A review of the latest book by popular La Croix International feature writer Thomas O’Loughlin
Whenever there is a matter of dispute in the modern-day Church, there is a tendency to ask what would be the opinion of those members of the early Church.
Those of you already familiar with the writing and teaching of Thomas O’Loughlin, professor emeritus of historical theology at the University of Nottingham, will welcome his new book, Discipleship and Society in the Early Churches (James Clarke & Co., 2022).
Tom and I share a friendship over many years, and we’ve both spent our professional live teaching, although in vastly differing fields.
I have come to this book as a layman whose theological background is nowhere near that of Tom’s. Nonetheless, I have found it to be a fascinating read.
The title answers the question about the early Church. There wasn’t a singular source from which all teaching grew in a linear fashion but a multitude of communities or Churches that carried the Christian memory forward.
“A Community that remembers and tells stories”
The first two centuries were formative and would not have been recognizable to us today. O’Loughlin quotes Johann Metz: “Christianity in not really a Community that interprets and gives arguments but rather a Community that remembers and tells stories”. (p 48)
We have such a memory in the text known as the Didache which is the oldest text we have that describes the practice and pattern of early Christian life. O’Loughlin, who produced his own translation of this short book a while ago, makes frequent reference to it in this text.
These Church groups varied in size, some being as small as house communities. It was to these varied groupings that the early scriptures, what we now call the New Testament, were read and from which they derived their teaching.
Even these scriptures, attributed to one writer, have a varied authorship. When Paul was speaking, those who were in awe of him often transcribed his words and so produced another text in the style of Paul.
We also discover that discipleship is about learning and discovering within a community.
Gathering around a table
“Discipleship is very much a matter that can be located within one’s calendar. This is service to one another: feeding, clothing, healing and helping.
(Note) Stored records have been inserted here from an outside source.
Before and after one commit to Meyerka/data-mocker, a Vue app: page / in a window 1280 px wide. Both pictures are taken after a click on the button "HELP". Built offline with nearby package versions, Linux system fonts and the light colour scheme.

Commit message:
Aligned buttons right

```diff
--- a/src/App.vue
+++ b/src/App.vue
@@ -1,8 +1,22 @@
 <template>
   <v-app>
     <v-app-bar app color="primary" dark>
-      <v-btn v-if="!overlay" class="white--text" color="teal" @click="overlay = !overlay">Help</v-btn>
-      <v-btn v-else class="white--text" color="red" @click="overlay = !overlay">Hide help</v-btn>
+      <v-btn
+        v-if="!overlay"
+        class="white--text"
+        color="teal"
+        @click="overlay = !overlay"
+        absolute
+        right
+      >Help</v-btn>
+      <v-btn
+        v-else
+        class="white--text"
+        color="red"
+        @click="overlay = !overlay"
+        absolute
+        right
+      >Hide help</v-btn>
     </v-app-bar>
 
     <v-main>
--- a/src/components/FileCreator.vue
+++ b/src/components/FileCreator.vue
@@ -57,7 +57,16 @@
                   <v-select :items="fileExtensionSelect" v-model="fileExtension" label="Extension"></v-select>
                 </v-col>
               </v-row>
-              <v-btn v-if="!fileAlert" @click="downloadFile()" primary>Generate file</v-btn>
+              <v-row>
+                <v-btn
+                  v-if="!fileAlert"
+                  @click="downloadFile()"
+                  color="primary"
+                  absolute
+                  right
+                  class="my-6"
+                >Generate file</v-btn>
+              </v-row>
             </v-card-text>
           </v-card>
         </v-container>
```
Moreover, it is not just to the known few or the circle of other disciples, it reaches out like the divine love to all humanity,” O’Loughlin writes (p. 99).
We must recognize the difference between those times, heavily influenced by the Greco-Roman structure and tradition and our own time.
“Christianity must have appeared a poor rival for the affections of a religiously minded gentile in that world,” the author points out (p. 97).
Gathering round a common table, not an altar, was a key aspect of those early Christian churches for “…one of the key scenes within the memory of Christians is the supper of Jesus with the disciples that took place just before his arrest and death” (p. 81).
It is ironic and sad that this common table has become a point of dissension amongst Christians today when it was clearly meant to be otherwise.
Meals and memory
So the meal was the centerpiece of the gathering, the sharing of food, one with another, crossing the boundaries of class and nationality “…to be a disciple meant knowing that meals were important in disciples’ memory and that the last supper was but the high point in the memory of the meals of Jesus” (p. 82).
An understanding of these early Churches and their patterns of understanding and practice would go a long way towards easing some of the stresses that we face in our Christian communities today.
This book has been a welcome challenge to read, respecting the perspective of the writer, his depth of understanding of his subject.
Having read it once, it now requires a return in the hope of discovering further insights into the practice of the early Churches.
You can pre-order a copy of Discipleship and Society in the Early Churches from the Australian-based Booktopia website here.
Chris McDonnell is a retired headteacher from England and a regular contributor to La Croix International.
Reproduced with permission from La Croix International.